SEPTEMBER, 24, 2012 —- NCAA President Mark Emmert revealed last Friday that the unprecedented sanctions his organization recently levied againstPenn State University were evidently based on a false assumption.
Speaking to the Detroit Economic Club at Ford Field, Emmert said, regarding the criminal case against Jerry Sandusky, if Penn State had brought it forward when initial claims of abuse began and separated itself at that time, the NCAA never would have been involved. The ensuring years of cover-up, Emmert implied, caused the NCAA action.
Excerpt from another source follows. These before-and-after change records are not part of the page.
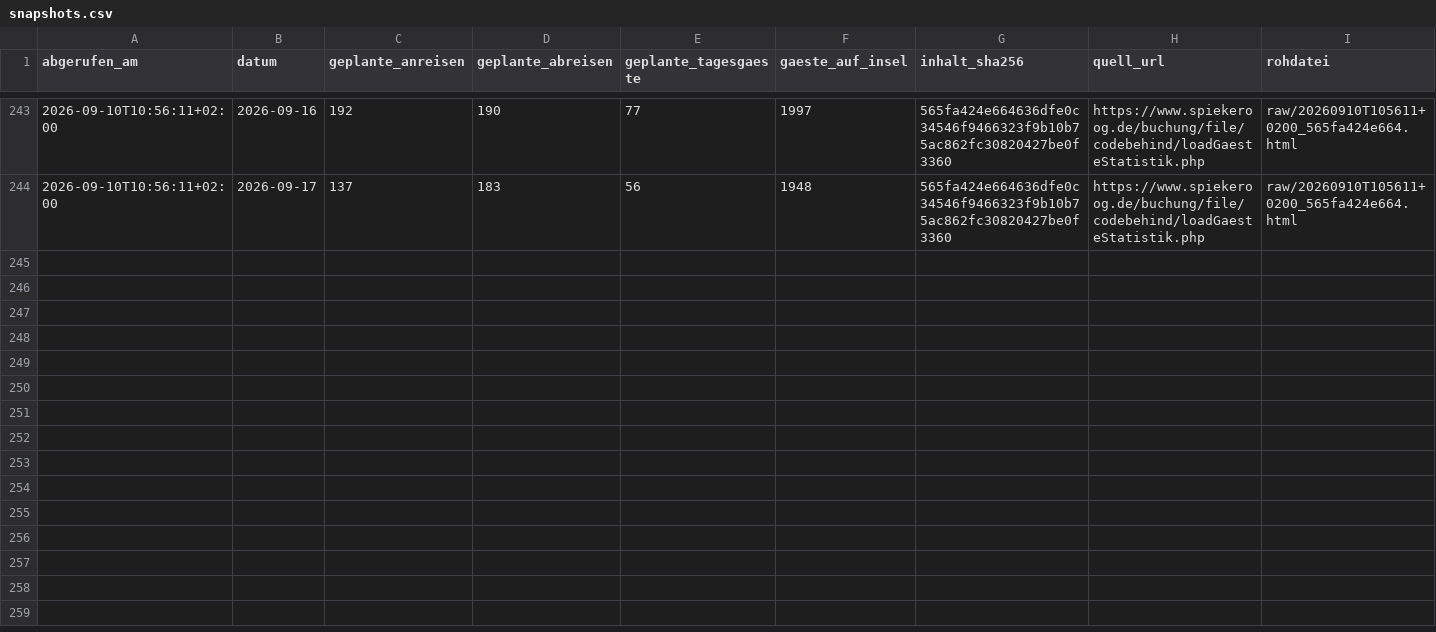
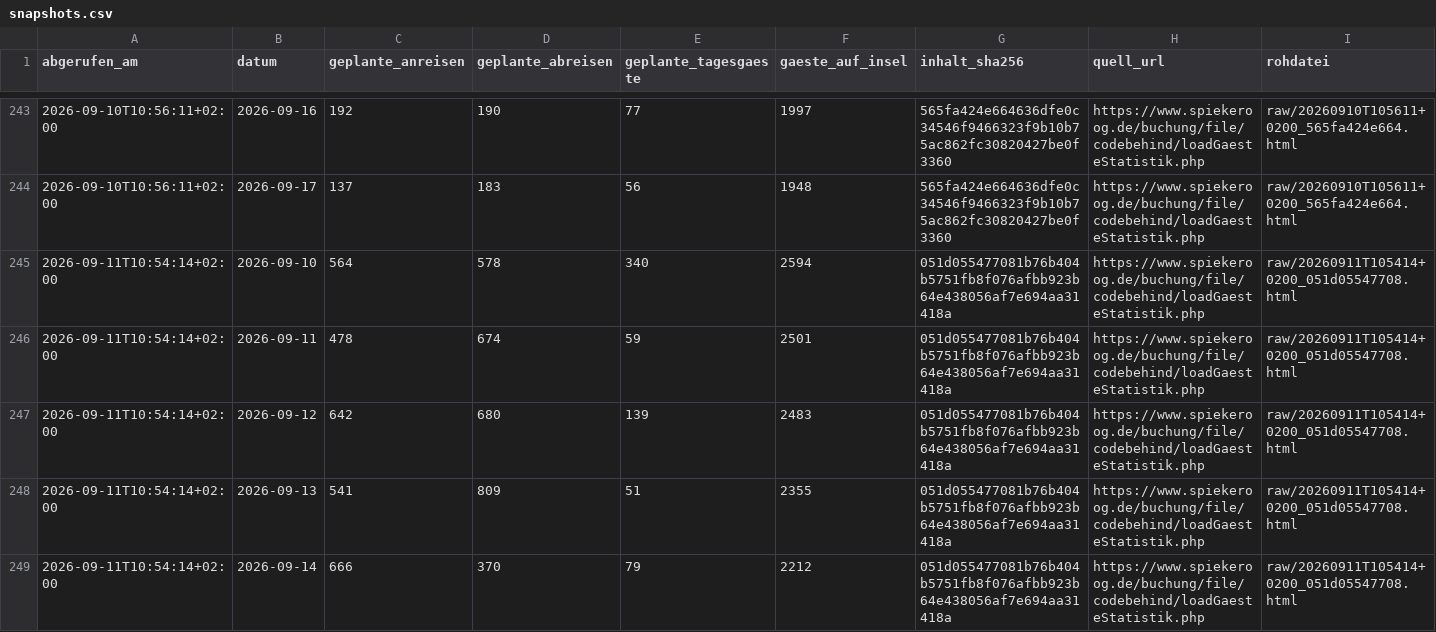
Before and after one commit to lleisner/spiekeroog-gaeste-archiv, a CSV file: archive/snapshots.csv, drawn as a sheet; only a part is shown, gaps mark what is left out; the diff covers the shown part only; the diff names each change by its address in the sheet, - before the commit and + after, or states it on an @@ line.

```diff
--- a/archive/snapshots.csv
+++ b/archive/snapshots.csv
+row 245: 2026-09-11T10:54:14+02:00 | 2026-09-10 | 564 | 578 | 340 | 2594 | 051d055477081b76b404b5751fb8f076afbb923b64e438056af7e694aa31418a | https://www.spiekeroog.de/buchung/file/codebehind/loadGaesteStatistik.php | raw/20260911T105414+0200_051d05547708.html
+row 246: 2026-09-11T10:54:14+02:00 | 2026-09-11 | 478 | 674 | 59 | 2501 | 051d055477081b76b404b5751fb8f076afbb923b64e438056af7e694aa31418a | https://www.spiekeroog.de/buchung/file/codebehind/loadGaesteStatistik.php | raw/20260911T105414+0200_051d05547708.html
+row 247: 2026-09-11T10:54:14+02:00 | 2026-09-12 | 642 | 680 | 139 | 2483 | 051d055477081b76b404b5751fb8f076afbb923b64e438056af7e694aa31418a | https://www.spiekeroog.de/buchung/file/codebehind/loadGaesteStatistik.php | raw/20260911T105414+0200_051d05547708.html
+row 248: 2026-09-11T10:54:14+02:00 | 2026-09-13 | 541 | 809 | 51 | 2355 | 051d055477081b76b404b5751fb8f076afbb923b64e438056af7e694aa31418a | https://www.spiekeroog.de/buchung/file/codebehind/loadGaesteStatistik.php | raw/20260911T105414+0200_051d05547708.html
+row 249: 2026-09-11T10:54:14+02:00 | 2026-09-14 | 666 | 370 | 79 | 2212 | 051d055477081b76b404b5751fb8f076afbb923b64e438056af7e694aa31418a | https://www.spiekeroog.de/buchung/file/codebehind/loadGaesteStatistik.php | raw/20260911T105414+0200_051d05547708.html
```
Also changed, not shown: 4 added rows elsewhere in this file, archive/gaestestatistik.csv, archive/latest.csv, 1 other file.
This bombshell exposes a basic, but colossal error in Emmert’s, and therefore, the NCAA’s understanding of the Penn State case: the first claim of abuse against Sandusky was in 1998, and it was, in fact, Penn State police who sent the case to the Centre County District Attorney at that time. The case was handled by Centre County Children and Youth Services (CYS) and the Pennsylvania Department of Public Welfare (DPW), involving interviews with Sandusky by two separate psychologists, and the eventual notification of officials at The Second Mile. The conclusion was that Sandusky exhibited no criminal or pedophile behavior and the District Attorney, Penn State Police, State College Police, CYS and DPW had done the investigation
thoroughly and cleared Sandusky.
Further demonstrating the lack of knowledge Emmert seems to have about even the basic details of the Penn State case, he also shared with his audience of business professionals that the Freeh Report was “more exhaustive” than anything the NCAA could have done. In one of the largest inaccuracies of his presentation, Emmert indicated that Louis Freeh “had subpoena power at the University,” which is grossly inaccurate, and one of the universal criticisms of the report. In fact, no one interviewed was legally compelled to tell the truth, or to even participate in the Freeh investigation. None of the major names in the Penn State case was interviewed for the report — including Joe Paterno (although he offered), Tim Curley, Gary Schultz or Mike
McQueary – leaving many legal experts to strongly condemn the overall validity of its findings.
Finally, Emmert told his Detroit Economic Club audience that Penn State University officials said they were not disputing the facts in the Freeh Report, “so we had the facts,” Emmert said.
Apparently, though, they did not.